What is needed:
In the data that follows, count the lines in which the word "motion" occurs, and report that figure alone.

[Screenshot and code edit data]

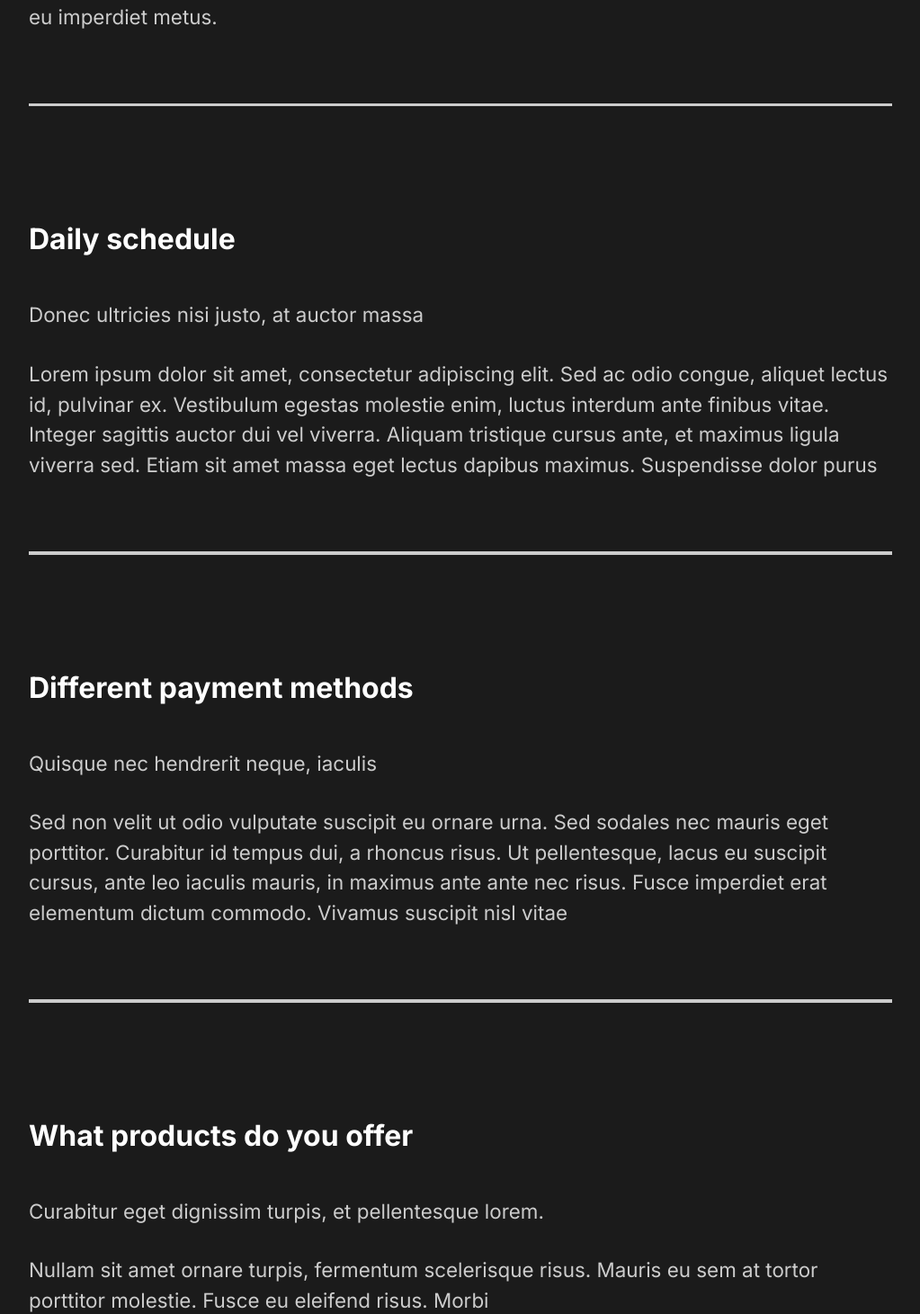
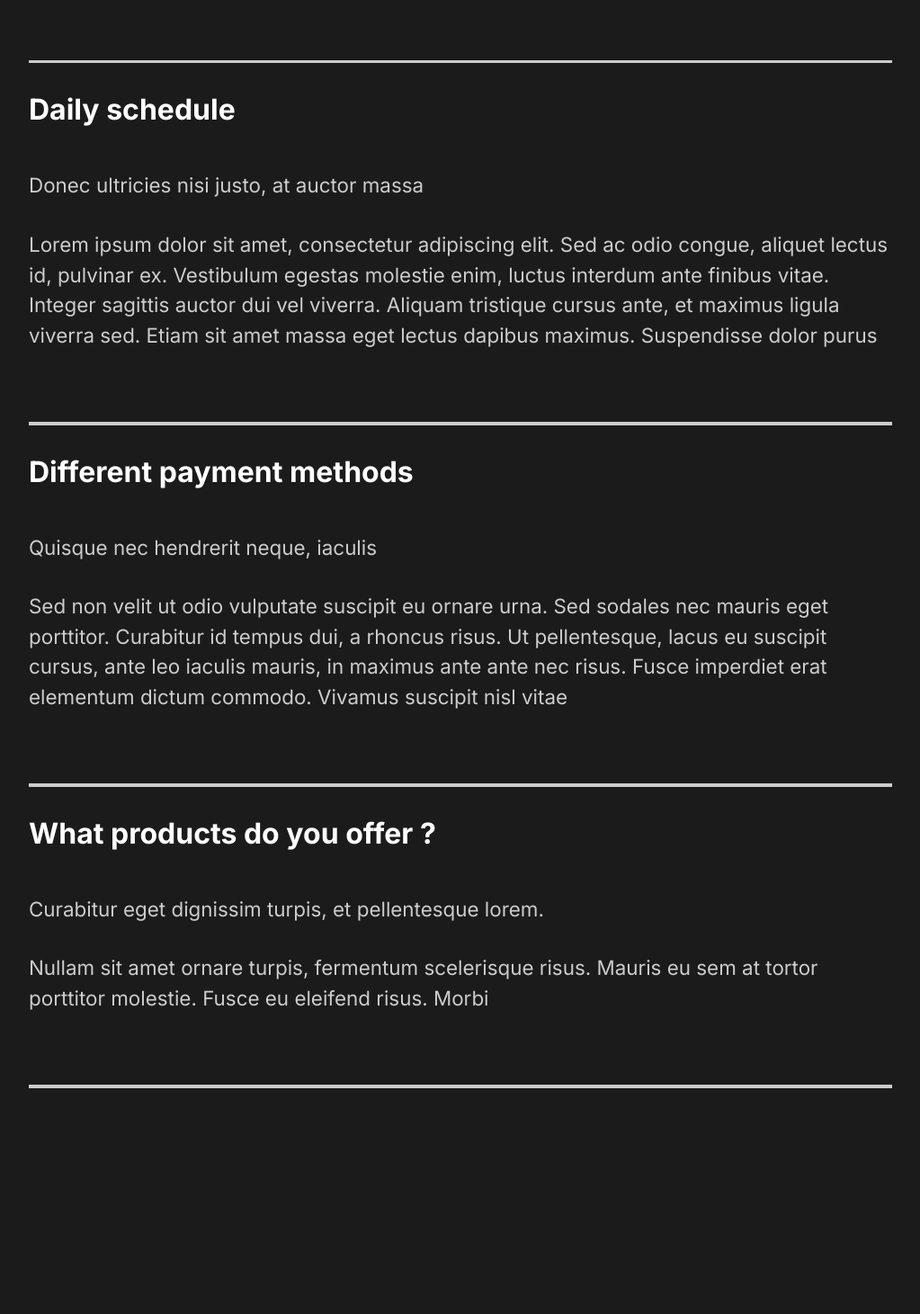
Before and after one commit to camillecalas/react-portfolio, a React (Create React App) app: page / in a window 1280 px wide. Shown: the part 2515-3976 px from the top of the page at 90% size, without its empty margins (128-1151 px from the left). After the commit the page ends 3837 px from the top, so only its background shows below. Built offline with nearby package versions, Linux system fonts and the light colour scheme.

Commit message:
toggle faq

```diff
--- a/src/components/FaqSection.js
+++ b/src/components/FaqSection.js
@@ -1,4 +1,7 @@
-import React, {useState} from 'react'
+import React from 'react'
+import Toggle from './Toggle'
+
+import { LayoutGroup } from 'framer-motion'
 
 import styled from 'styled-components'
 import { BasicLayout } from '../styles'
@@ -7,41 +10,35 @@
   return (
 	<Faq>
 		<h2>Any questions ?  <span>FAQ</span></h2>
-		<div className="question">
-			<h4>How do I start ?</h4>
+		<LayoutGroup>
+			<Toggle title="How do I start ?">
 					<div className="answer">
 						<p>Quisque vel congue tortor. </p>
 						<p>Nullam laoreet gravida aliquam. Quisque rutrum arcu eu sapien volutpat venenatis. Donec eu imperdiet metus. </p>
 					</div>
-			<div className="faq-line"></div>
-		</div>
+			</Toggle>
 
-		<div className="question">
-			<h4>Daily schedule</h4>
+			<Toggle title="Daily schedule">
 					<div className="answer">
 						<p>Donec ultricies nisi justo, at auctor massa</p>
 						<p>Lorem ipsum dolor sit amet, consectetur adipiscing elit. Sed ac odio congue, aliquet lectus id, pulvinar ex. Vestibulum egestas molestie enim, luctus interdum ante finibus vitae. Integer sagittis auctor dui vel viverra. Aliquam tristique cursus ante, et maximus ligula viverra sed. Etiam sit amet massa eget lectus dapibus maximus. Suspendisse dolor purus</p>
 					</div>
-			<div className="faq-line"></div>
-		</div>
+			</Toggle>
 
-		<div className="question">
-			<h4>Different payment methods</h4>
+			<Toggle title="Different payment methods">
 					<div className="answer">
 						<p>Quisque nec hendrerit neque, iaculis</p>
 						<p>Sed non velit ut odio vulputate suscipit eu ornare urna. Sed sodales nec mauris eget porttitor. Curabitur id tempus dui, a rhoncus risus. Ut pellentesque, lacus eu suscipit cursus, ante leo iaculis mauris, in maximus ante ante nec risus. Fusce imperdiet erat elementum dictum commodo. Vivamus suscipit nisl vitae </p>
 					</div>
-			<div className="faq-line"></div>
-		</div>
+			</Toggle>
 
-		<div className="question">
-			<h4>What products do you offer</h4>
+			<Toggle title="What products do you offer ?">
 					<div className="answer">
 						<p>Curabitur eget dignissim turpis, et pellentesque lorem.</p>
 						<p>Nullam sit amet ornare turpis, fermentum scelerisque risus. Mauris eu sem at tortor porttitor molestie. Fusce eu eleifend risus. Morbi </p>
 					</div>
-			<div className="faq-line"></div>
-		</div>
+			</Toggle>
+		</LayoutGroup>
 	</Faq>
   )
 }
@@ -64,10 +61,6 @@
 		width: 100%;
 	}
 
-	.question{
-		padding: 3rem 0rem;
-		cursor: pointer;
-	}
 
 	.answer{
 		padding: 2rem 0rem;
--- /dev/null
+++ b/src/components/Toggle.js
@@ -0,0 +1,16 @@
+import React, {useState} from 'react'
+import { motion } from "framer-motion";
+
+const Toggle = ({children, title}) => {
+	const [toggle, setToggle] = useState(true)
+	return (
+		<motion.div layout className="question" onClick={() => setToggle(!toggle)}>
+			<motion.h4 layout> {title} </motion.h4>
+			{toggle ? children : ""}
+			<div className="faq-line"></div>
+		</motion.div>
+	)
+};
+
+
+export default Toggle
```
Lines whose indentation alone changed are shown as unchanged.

--

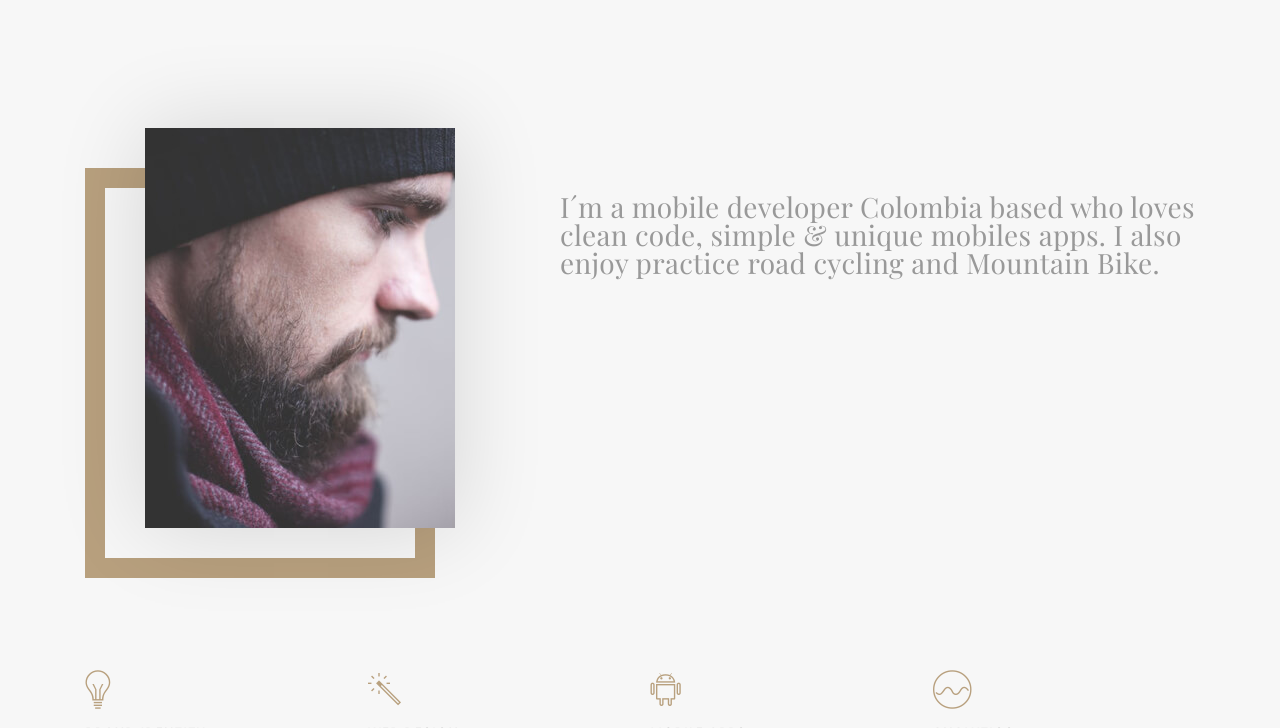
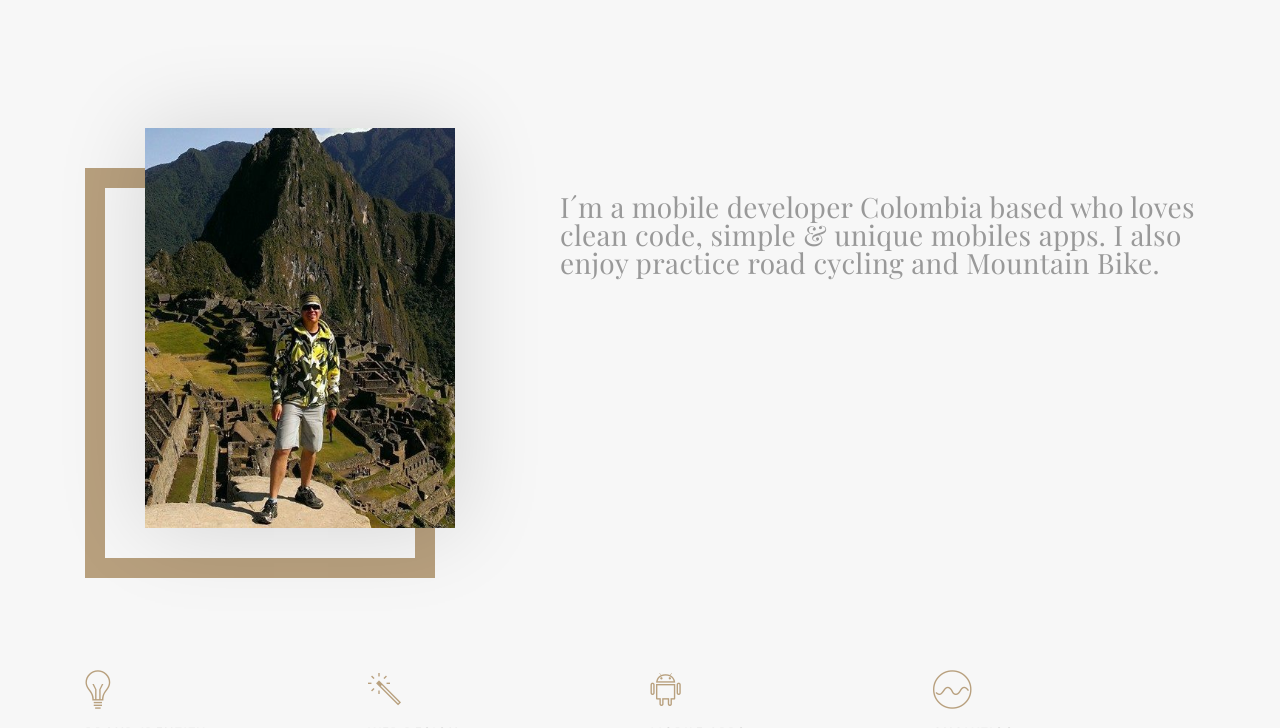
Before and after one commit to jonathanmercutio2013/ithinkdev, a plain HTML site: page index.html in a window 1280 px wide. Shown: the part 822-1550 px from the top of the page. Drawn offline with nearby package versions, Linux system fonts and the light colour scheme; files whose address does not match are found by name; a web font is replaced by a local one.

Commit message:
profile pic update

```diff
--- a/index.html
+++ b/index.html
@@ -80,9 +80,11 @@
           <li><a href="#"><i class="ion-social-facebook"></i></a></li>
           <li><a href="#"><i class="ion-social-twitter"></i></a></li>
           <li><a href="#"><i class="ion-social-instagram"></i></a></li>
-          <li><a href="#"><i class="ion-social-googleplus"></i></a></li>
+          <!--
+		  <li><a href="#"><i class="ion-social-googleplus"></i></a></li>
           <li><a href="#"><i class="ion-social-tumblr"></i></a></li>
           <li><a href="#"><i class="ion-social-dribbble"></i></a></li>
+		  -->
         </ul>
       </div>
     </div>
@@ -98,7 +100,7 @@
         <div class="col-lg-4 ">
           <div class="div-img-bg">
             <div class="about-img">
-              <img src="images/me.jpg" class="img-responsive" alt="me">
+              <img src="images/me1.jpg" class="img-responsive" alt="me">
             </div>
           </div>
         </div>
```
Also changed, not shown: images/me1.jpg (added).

Expected answer:
5